Sunday, 16 January 2011

Simultaneous Equations - Decimal Numbered

In the learning of maths, questions grow challenging as one progress upwards.

One such example is the solving of simultaneous equations.

The easy type:

Solve for x and y using elimination method.
4x + 3y = 10 ---- (1)
3x + 4y = 11 ---- (2)

For the above problem can be solved easily by selecting a coefficient to be commonised.
The post of elimination method is reference here for review.

But moving on (higher) with more challenging maths question ... we may get the below.

0.4x + 0.3y = 1 ---- (A)
3x    +    4y  = 11 ---(B)

What should we do next?

Equation (A) may seems unusual.  It is in decimal form!

But as the blog title claims "Maths Is Interesting!", we should not be worried.

This type of question is actually not new in concept or tricky as it seems.
It is there to test you understanding by being "different".

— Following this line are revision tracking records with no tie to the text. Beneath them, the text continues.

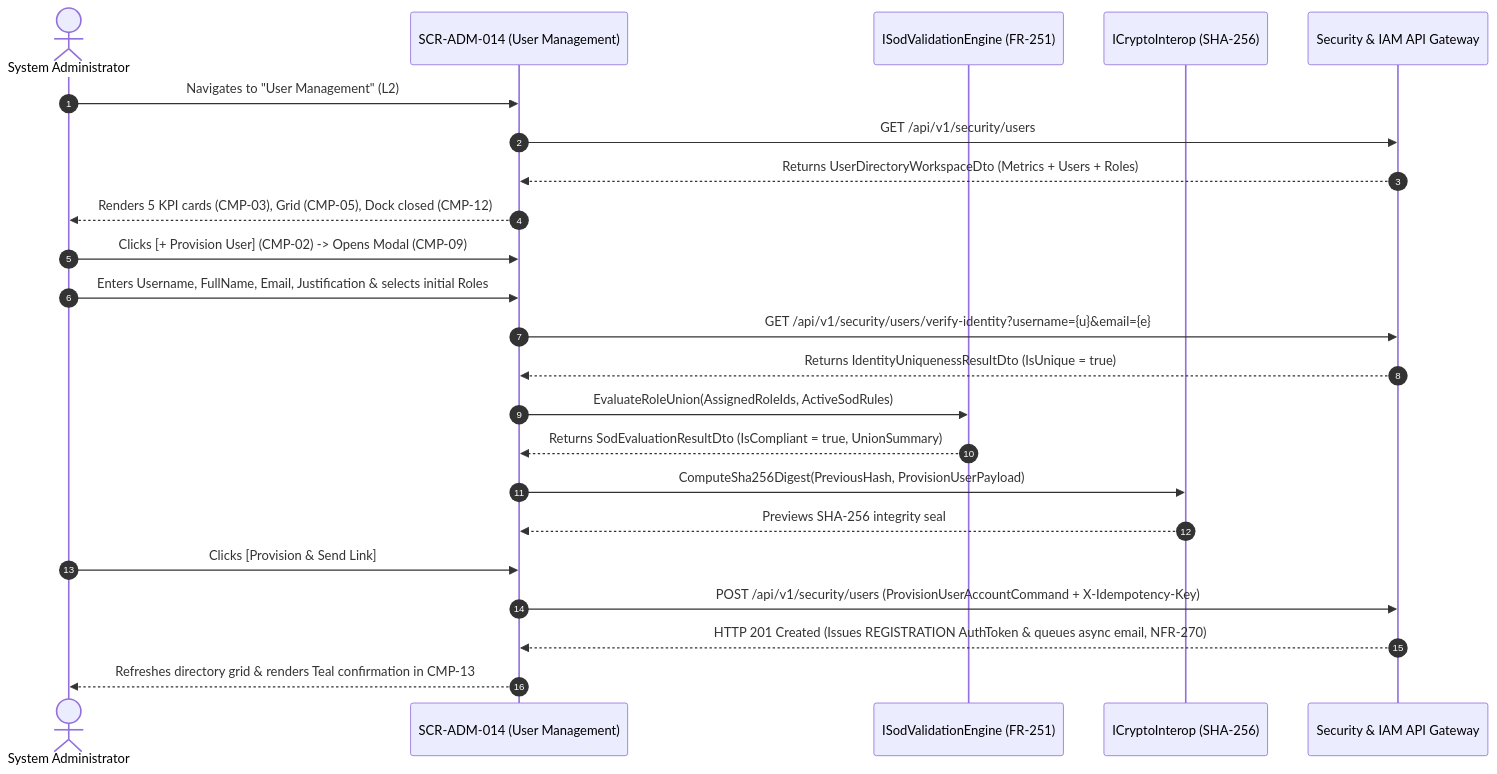
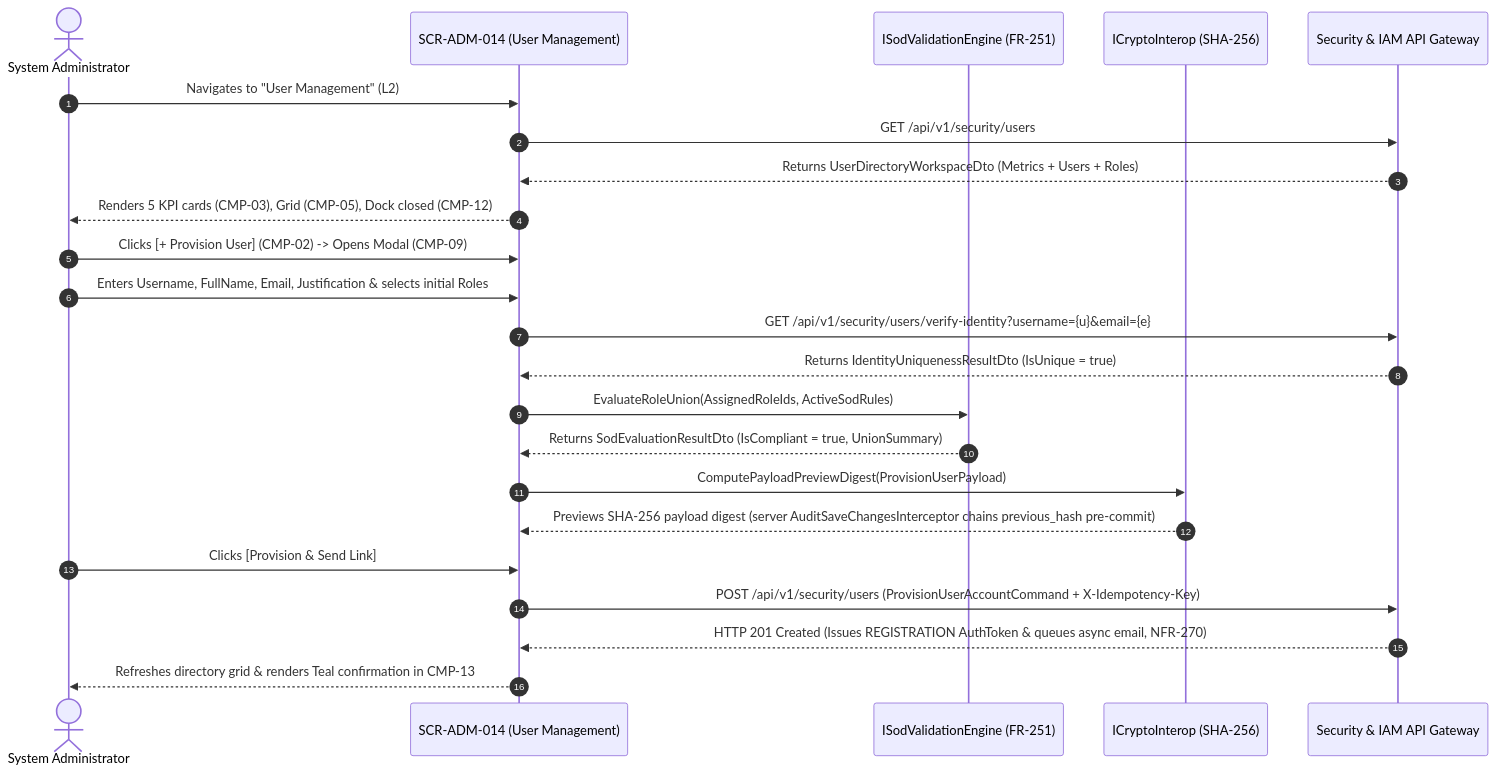
The diagram in ui-ux/screens/adm/SCR-ADM-014.md (Novav20/adso-dteam-docs), drawn with Mermaid before and after one commit. The commit also changed other lines of this file and 6 other files, not shown here.

Commit message:
docs(arch,ui-ux): switch to IEndpointFilter, sync SignalR registry, and remove client PreviousHash

````diff
--- a/ui-ux/screens/adm/SCR-ADM-014.md
+++ b/ui-ux/screens/adm/SCR-ADM-014.md
@@ -242,26 +242,26 @@
 ```mermaid
 sequenceDiagram
     autonumber
     actor Admin as System Administrator
     participant UI as SCR-ADM-014 (User Management)
     participant SoD as ISodValidationEngine (FR-251)
     participant Crypto as ICryptoInterop (SHA-256)
     participant API as Security & IAM API Gateway
 
     Admin->>UI: Navigates to "User Management" (L2)
     UI->>API: GET /api/v1/security/users
     API-->>UI: Returns UserDirectoryWorkspaceDto (Metrics + Users + Roles)
     UI-->>Admin: Renders 5 KPI cards (CMP-03), Grid (CMP-05), Dock closed (CMP-12)
     Admin->>UI: Clicks [+ Provision User] (CMP-02) -> Opens Modal (CMP-09)
     Admin->>UI: Enters Username, FullName, Email, Justification & selects initial Roles
     UI->>API: GET /api/v1/security/users/verify-identity?username={u}&email={e}
     API-->>UI: Returns IdentityUniquenessResultDto (IsUnique = true)
     UI->>SoD: EvaluateRoleUnion(AssignedRoleIds, ActiveSodRules)
     SoD-->>UI: Returns SodEvaluationResultDto (IsCompliant = true, UnionSummary)
-    UI->>Crypto: ComputeSha256Digest(PreviousHash, ProvisionUserPayload)
-    Crypto-->>UI: Previews SHA-256 integrity seal
+    UI->>Crypto: ComputePayloadPreviewDigest(ProvisionUserPayload)
+    Crypto-->>UI: Previews SHA-256 payload digest (server AuditSaveChangesInterceptor chains previous_hash pre-commit)
     Admin->>UI: Clicks [Provision & Send Link]
     UI->>API: POST /api/v1/security/users (ProvisionUserAccountCommand + X-Idempotency-Key)
     API-->>UI: HTTP 201 Created (Issues REGISTRATION AuthToken & queues async email, NFR-270)
     UI-->>Admin: Refreshes directory grid & renders Teal confirmation in CMP-13
 ```
````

We have to remove the "catch", which is to change the decimated number to integer.
How we do it here is simply multiplying the coefficients by 10.

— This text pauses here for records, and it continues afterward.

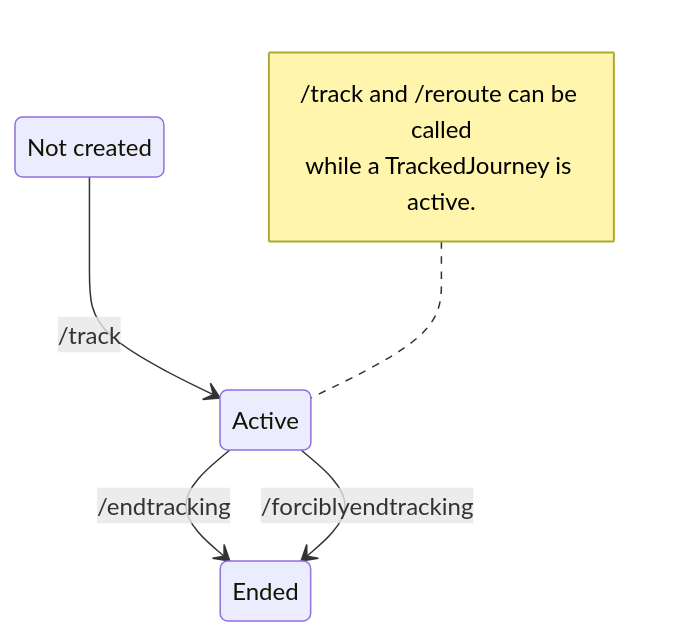
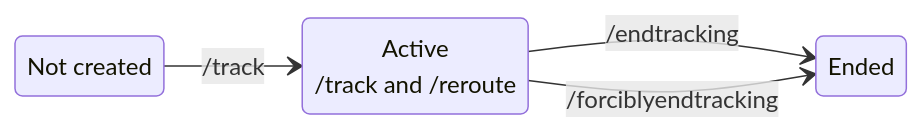
One commit to ibi-group/otp-middleware changed the second of 4 diagrams in docs/live-tracking.md. Above: the diagram before and after it, drawn with Mermaid. The commit also changed other lines of this file, not shown here.

Commit message:
docs(live-tracking): Add flow dgm for ManageTripTracking.

````diff
--- a/docs/live-tracking.md
+++ b/docs/live-tracking.md
@@ -52,11 +52,9 @@
 ```mermaid
 stateDiagram-v2
+    direction LR
+    active: Active<br>/track and /reroute
     initial: Not created
-    initial --> Active: /track
-    Active --> Ended: /endtracking
-    Active --> Ended: /forciblyendtracking
-    note left of Active
-        /track and /reroute can be called
-        while a TrackedJourney is active.
-    end note
+    initial --> active: /track
+    active --> Ended: /endtracking
+    active --> Ended: /forciblyendtracking
 ```
````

This makes equation (A) to be  4x + 3y = 10  (back to the original first set of simultaneous equations at the start of this post.

The above example serves to illustrate the simplicity of changing numbers to suit the condition for easy solving. (Other questions may be multiply by another decimal number, or integer).

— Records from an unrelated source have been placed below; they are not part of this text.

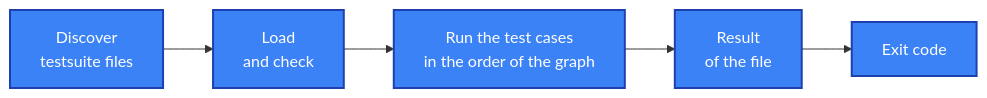
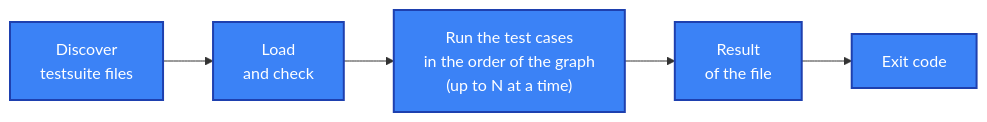
One commit to crossplane-contrib/xprin changed the first of 4 diagrams in docs/architecture.md. Above: the diagram before and after it, drawn with Mermaid. The commit also changed other lines of this file and 7 other files, not shown here.

First line of the commit message:
feat(test): add --parallel to run the test cases at the same time

````diff
--- a/docs/architecture.md
+++ b/docs/architecture.md
@@ -40,10 +42,10 @@
 ```mermaid
 flowchart LR
     A["Discover<br/>testsuite files"] --> B["Load<br/>and check"]
-    B --> C["Run the test cases<br/>in the order of the graph"]
+    B --> C["Run the test cases<br/>in the order of the graph<br/>(up to N at a time)"]
     C --> D["Result<br/>of the file"]
     D --> E["Exit code"]
 
     classDef xprin fill:#3b82f6,stroke:#1e40af,stroke-width:2px,color:#fff
     class A,B,C,D,E xprin
 ```
````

Just have a clear mind and a confidence attitude will be enough to allow you to solve most of the maths questions.

Try it and you will believe what I say (or write).

Maths is interesting!